Lord Browne, speaking at Cambridge Judge Business School, says diversity and inclusion are key to business success.
The former CEO of oil giant BP, Lord Browne of Madingley, told a Cambridge Judge Business School audience that companies should strive for diversity in their top management and not merely on their boards in order to foster performance-enhancing inclusion throughout the organisation.
“Boards are interesting, but the real power is on the Executive Committee,” said Lord Browne, adding that the boardroom may be “a misplaced target” in terms of truly changing a company’s culture and outlook.
Lord Browne was in Cambridge this month to speak about his recent book The Glass Closet: Why Coming Out is Good for Business, in which he details mistakes he made in his own previous “double life” as a secretly gay business executive, and argues that openness is healthy for both individuals and corporations.
Lord Browne said that corporate inclusion is a key element in staff engagement, and that studies show conclusively that engaged staff markedly improve corporate performance. He emphasised that results rather than process is the true test of whether a business is successfully fostering diversity and inclusion.
“The most important thing is not quotas on inputs, but quotas on outcomes,” he said. Companies should look carefully at their selection and recruitment process and ask: “Why is the outcome not reflective of the input?”
He said that corporate attitudes and actions regarding diversity of sexual orientation reflect a company’s broader outlook and ethics:
A big litmus test is how companies deal with LGBT (lesbian, gay, bisexual and transsexual) inclusion. If they get that right, they can get a lot right.

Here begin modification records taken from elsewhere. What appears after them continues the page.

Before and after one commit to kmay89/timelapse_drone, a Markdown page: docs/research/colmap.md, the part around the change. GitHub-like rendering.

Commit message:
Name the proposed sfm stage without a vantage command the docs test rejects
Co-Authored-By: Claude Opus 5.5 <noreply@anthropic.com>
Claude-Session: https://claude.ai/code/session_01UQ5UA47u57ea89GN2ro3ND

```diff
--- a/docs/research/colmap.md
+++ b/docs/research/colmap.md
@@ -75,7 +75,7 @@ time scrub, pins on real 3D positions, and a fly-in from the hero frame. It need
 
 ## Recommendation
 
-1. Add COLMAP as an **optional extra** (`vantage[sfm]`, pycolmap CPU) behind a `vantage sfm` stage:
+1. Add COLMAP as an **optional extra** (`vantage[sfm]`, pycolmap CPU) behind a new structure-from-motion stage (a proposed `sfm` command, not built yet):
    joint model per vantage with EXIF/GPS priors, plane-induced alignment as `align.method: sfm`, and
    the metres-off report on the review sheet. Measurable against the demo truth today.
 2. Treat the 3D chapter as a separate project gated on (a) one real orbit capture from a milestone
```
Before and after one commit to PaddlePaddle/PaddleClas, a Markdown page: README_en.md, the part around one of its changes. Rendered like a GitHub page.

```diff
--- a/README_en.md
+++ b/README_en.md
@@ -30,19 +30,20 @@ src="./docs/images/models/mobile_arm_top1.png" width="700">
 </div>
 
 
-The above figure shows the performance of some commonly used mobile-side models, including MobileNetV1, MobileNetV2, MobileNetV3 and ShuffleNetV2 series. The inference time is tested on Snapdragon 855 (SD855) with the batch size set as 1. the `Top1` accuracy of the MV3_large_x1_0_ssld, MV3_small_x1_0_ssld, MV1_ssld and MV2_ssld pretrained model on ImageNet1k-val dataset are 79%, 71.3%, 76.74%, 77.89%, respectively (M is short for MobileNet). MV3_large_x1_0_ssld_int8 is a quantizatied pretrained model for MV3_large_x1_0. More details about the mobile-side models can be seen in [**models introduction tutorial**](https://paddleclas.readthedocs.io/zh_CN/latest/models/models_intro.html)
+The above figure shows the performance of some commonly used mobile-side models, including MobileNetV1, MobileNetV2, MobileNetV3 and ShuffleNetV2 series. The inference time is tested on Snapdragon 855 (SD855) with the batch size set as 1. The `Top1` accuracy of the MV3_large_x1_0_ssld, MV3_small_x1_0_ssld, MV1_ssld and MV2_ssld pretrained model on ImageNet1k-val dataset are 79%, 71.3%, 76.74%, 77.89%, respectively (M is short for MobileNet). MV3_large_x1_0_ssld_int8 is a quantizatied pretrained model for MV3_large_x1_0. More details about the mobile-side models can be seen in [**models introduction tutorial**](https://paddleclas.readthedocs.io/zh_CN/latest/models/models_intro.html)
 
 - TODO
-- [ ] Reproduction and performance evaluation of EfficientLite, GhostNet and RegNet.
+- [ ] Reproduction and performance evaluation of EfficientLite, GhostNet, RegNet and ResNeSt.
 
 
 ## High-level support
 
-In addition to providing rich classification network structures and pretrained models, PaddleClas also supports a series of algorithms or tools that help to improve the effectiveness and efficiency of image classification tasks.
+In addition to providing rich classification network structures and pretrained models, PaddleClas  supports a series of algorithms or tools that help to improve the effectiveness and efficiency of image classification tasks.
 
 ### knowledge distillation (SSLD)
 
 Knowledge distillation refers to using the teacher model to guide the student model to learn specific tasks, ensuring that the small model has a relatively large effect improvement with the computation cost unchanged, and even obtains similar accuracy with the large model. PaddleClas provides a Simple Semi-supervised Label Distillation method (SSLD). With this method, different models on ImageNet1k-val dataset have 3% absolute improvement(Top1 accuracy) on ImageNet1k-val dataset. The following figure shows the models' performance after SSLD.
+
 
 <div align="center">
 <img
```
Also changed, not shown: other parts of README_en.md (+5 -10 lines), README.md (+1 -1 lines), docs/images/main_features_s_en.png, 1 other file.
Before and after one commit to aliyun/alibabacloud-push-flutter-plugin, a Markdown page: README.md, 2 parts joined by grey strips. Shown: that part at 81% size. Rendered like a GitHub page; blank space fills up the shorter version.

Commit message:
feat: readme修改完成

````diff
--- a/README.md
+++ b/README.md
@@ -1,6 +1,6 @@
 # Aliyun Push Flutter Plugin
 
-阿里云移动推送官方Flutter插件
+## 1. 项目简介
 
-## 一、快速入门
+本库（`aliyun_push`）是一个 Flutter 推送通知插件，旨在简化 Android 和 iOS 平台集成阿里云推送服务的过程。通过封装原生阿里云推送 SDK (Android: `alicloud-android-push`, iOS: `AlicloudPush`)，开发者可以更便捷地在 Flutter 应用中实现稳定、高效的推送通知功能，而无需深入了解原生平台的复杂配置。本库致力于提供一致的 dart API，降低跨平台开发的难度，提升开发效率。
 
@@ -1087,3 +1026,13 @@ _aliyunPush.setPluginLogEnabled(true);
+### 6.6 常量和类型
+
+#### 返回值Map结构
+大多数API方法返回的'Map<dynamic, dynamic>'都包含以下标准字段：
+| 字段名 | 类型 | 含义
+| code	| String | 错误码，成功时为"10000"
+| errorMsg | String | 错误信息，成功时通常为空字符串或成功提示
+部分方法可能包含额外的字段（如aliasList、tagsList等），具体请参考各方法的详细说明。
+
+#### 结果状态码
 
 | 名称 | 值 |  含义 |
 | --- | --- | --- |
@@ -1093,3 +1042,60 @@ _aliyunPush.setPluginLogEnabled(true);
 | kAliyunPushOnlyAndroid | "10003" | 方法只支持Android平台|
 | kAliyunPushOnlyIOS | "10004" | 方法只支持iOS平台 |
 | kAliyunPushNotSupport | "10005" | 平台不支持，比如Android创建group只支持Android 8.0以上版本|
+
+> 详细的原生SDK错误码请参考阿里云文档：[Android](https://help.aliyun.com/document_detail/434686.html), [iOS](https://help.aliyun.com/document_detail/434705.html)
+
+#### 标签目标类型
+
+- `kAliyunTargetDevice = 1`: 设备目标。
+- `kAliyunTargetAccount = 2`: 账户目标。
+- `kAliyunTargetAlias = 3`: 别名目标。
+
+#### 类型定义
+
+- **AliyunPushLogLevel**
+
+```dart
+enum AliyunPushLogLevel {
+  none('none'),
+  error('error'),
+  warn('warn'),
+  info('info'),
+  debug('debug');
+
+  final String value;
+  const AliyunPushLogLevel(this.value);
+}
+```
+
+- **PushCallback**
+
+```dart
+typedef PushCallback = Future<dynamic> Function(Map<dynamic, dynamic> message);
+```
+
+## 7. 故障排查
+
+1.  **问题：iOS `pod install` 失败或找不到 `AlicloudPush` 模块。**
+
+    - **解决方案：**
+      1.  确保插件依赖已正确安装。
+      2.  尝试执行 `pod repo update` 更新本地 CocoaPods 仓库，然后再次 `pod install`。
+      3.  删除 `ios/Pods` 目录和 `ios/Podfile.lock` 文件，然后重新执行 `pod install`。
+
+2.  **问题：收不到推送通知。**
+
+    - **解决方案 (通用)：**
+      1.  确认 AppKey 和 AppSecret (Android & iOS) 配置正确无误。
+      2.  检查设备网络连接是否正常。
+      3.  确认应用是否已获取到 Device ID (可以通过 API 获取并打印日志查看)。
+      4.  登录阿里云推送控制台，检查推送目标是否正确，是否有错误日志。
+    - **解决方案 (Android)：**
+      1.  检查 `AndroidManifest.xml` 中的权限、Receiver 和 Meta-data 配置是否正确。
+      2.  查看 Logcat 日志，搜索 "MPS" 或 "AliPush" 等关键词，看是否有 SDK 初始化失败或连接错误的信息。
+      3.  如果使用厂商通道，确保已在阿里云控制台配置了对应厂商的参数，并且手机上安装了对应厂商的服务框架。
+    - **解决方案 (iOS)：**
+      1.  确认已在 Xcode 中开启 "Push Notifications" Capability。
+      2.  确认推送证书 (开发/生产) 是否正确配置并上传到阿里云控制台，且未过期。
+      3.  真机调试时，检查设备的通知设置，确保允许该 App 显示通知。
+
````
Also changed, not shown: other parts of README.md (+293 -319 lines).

Cambridge Judge Business School is currently establishing an LGBT group for students, staff and faculty, in order to promote a greater sense of community at the School and greater understanding of LGBT issues within the School and in business.
Lord Browne, a former chairman of the Advisory Board at Cambridge Judge, said that business schools have an important role to play in helping business improve diversity and inclusion practices.
“The safety of a decision-making process is the diversity of the people making the decision,” he said. “So business schools need to have case studies, and need to talk about the importance of inclusion.” He added that it was important for LBGT networks not to be “self-contained ghettos”, but to also include straight people so the message of inclusivity spreads throughout an organisation.
On a global scale, Lord Browne said “the glass is half full” regarding advancement of LGBT rights and inclusion. There have been some advances, such as laws protecting gay marriage in some countries and US states, “but it doesn’t mean the job is done”. And while enlightened attitudes are visible in cosmopolitan areas such as London and New York, “there are plenty of other places it doesn’t work”, ranging from rural part of Britain and the US to 77 countries where homosexuality is illegal.